Entries shown below:
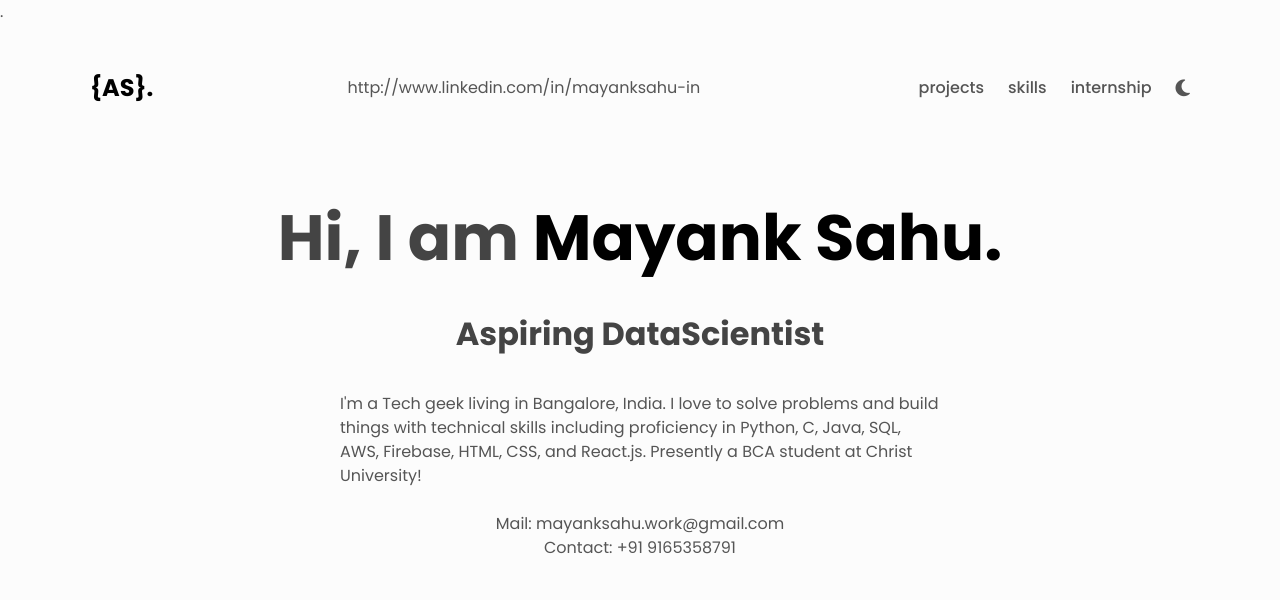
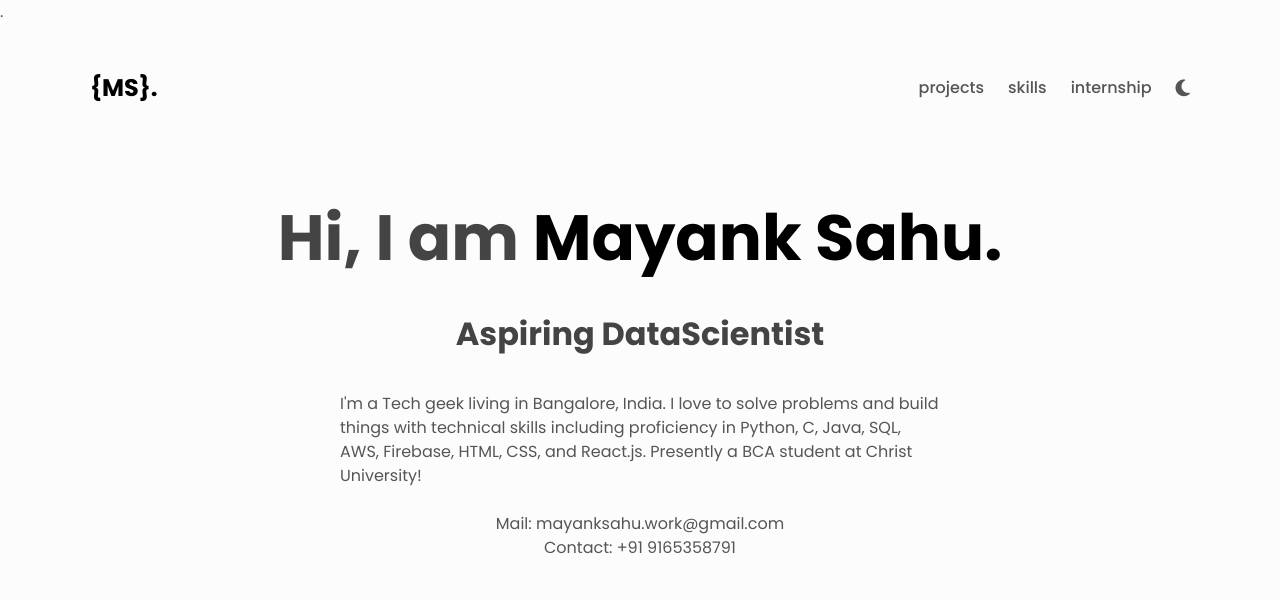
Before and after one commit to theMayankSahu/MayankPortfolioWebsite, a plain HTML site: page index.html in a window 1280 px wide. Shown: the top 600 px of the page. Drawn offline with Linux system fonts and the light colour scheme.

Commit message:
Update index.html

```diff
--- a/index.html
+++ b/index.html
@@ -32,9 +32,9 @@
     <header class="header center">
       <h3>
         <a href="" class="link"
-          >{AS}. <!--insert your initials here --></a
+          >{MS}. <!--insert your initials here --></a
         >
-      </h3> http://www.linkedin.com/in/mayanksahu-in<!--use the linkedIn or any link in above href-->
+      </h3> <!--use the linkedIn or any link in above href-->
 
       <nav class="nav center">
         <ul class="nav__list center">
```
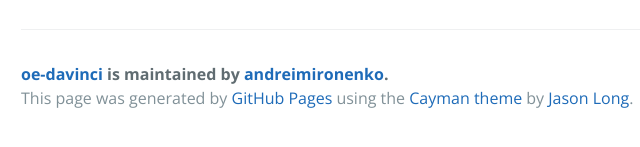
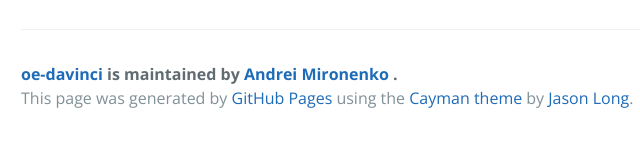
Before and after one commit to andreimironenko/oe-davinci, a plain HTML site: page index.html in a window 1280 px wide. Shown: the part 519-666 px from the top of the page, 203-843 px from the left. Drawn offline with nearby package versions, Linux system fonts and the light colour scheme.

Commit message:
Some small corrections

```diff
--- a/index.html
+++ b/index.html
@@ -26,7 +26,7 @@
 
 </h3>
       <footer class="site-footer">
-        <span class="site-footer-owner"><a href="https://github.com/andreimironenko/oe-davinci">oe-davinci</a> is maintained by <a href="https://github.com/andreimironenko">andreimironenko</a>.</span>
+        <span class="site-footer-owner"><a href="https://github.com/andreimironenko/oe-davinci">oe-davinci</a> is maintained by <a href="https://github.com/andreimironenko"> Andrei Mironenko </a>.</span>
 
         <span class="site-footer-credits">This page was generated by <a href="https://pages.github.com">GitHub Pages</a> using the <a href="https://github.com/jasonlong/cayman-theme">Cayman theme</a> by <a href="https://twitter.com/jasonlong">Jason Long</a>.</span>
       </footer>
```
End of Entries shown.
**How to complete this task**
Those lines above that contain the string "insert" should be returned.

**Exercise result**
-          >{AS}. <!--insert your initials here --></a
+          >{MS}. <!--insert your initials here --></a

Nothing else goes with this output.